“We’re urging the Government to introduce plain, standardised packaging of tobacco which, as well as being a popular move, would show that the government cares more about the health of future generations than the profits of the tobacco industry.”
More than 200,000 children take up smoking every year, with more girls smoking regularly than boys, the charity said. The Department of Health has said that the Government will wait to see the impact of the decision to introduce plain packaging in Australia.
However, the Government came under fire after it was suggested that the Conservative Party’s election strategist Lynton Crosby, whose lobbying firm has worked with tobacco giant Philip Morris, may have influenced Government policy. Mr Crosby denies the suggestion.
Swedish stars ask fans for £195 pledges on crowd-funding website
musicAs Mariah Carey and Noddy Holder rake in the royalties from their classics, why there hasn't been a decent festive hit for 20 years?
theatreAuthor Daniel Rosenthal recalls the mishaps that almost brought the curtain down on the likes of John Gielgud and Diana Rigg
lifeFull of the joys and want to help your fellow man? December isn't the time to do it
lifeAs the Royal Mail plans to phase out deliveries on two wheels, it's no wonder posties are in a spin
techLuke Blackall reports on precision engineered prams and babygros that monitor your child 24-7
The ten coldest places on Earth
Nelson Mandela memorial: ‘Bogus’ interpreter made mockery of Barack Obama’s tribute
David Cameron explains selfie with Obama and Helle Thorning-Schmidt at Mandela Memorial
Krokodil in Mexico? Teenager hospitalised after 'injecting drug into her genitals'
Australia incest case: Filthy and severely deformed children found in remote farming community after generations of inbreeding

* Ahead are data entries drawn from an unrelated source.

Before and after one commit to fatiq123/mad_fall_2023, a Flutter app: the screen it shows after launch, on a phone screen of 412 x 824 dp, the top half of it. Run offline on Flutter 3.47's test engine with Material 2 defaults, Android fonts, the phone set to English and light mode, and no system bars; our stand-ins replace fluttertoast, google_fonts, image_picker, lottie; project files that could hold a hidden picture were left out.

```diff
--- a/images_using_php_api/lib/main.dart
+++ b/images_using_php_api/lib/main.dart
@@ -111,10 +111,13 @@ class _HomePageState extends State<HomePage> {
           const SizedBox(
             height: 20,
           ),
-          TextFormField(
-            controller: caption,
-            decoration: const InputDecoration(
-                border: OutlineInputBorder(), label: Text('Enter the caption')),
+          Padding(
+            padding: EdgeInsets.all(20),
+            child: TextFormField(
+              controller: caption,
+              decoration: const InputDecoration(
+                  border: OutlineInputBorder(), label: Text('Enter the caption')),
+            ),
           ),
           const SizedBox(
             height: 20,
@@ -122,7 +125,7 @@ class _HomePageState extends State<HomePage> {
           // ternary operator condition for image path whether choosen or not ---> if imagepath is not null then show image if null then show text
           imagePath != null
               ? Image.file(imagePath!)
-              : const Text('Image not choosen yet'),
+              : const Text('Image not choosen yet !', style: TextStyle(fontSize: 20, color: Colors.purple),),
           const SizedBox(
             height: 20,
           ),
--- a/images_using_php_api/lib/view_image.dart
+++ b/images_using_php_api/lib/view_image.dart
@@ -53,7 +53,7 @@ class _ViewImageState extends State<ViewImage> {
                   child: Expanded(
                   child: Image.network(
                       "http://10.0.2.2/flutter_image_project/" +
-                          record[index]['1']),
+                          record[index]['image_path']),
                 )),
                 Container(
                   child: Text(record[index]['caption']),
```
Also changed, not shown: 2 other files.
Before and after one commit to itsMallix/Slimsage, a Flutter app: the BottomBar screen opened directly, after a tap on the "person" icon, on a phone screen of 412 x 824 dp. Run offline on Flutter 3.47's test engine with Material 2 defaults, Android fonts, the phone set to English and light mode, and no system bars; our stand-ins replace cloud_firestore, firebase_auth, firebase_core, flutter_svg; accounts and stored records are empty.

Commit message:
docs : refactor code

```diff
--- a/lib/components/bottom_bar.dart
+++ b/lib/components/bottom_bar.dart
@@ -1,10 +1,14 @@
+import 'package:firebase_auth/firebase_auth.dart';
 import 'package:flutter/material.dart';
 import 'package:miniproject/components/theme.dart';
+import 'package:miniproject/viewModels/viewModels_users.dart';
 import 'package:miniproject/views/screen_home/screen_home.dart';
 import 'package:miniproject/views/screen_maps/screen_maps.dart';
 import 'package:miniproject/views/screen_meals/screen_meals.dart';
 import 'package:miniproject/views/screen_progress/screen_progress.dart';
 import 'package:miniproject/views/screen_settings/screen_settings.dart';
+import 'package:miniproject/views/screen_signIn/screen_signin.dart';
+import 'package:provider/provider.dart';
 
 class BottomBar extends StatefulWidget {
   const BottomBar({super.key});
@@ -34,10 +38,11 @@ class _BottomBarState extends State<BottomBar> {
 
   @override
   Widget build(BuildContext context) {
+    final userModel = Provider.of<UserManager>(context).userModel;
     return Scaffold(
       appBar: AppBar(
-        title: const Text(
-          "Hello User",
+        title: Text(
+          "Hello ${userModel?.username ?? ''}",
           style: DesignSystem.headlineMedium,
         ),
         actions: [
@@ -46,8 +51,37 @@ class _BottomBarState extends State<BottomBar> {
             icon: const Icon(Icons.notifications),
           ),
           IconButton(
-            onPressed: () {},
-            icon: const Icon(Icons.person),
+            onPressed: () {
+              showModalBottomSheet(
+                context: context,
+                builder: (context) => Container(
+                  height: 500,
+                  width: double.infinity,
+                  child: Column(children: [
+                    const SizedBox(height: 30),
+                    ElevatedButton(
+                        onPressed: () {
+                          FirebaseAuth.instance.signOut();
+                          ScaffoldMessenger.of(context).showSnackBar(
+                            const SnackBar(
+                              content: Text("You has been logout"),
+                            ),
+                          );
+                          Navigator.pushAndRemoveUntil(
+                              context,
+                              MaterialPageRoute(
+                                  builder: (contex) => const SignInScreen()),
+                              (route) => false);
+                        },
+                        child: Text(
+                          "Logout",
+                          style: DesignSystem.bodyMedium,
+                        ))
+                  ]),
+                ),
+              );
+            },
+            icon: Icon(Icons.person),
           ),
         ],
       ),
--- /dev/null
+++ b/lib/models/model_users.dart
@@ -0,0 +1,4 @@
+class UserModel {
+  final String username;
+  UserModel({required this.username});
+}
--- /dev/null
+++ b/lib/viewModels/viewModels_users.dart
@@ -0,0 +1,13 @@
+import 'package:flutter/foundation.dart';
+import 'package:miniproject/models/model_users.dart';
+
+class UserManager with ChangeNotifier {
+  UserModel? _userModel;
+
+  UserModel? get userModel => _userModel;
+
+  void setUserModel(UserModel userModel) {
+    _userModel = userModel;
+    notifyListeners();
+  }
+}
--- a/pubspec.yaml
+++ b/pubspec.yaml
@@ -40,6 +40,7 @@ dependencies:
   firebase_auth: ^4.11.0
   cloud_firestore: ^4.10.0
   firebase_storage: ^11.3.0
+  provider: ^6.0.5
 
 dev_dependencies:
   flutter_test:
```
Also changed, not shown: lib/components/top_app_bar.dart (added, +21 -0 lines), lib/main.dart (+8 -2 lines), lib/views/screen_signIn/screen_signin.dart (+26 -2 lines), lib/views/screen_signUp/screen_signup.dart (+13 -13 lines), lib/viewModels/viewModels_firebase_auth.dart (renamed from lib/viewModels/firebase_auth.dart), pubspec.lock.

- 1 Nelson Mandela memorial: ‘Bogus’ interpreter made mockery of Barack Obama’s tribute
- 2 It’s shameful that our universities have accepted gender segregation under pressure from the most oppressive religious fanatics
- 3 Kenyan politician Mike Sonko left red-faced after photoshopping himself next to Nelson Mandela
- 4 Exeter to Edinburgh and back in a day: How one fresher's lost bet left him facing a 900-mile round trip
- 5 Selfie at funeral: Cameron squeezes in on Obama snap at Mandela memorial
- < Previous
- Next >
£50000 - £60000 per annum + BONUS + BENEFITS: Harrington Starr: A leading prov...
£70000 - £90000 per annum + BONUS + BENEFITS: Harrington Starr: A leading mark...
£34999 - £44001 per annum + Benefits: Pro-Recruitment Group: A Top 10 Accounta...
£60000 - £80000 per annum + benefits + bonus: Harrington Starr: Product Specia...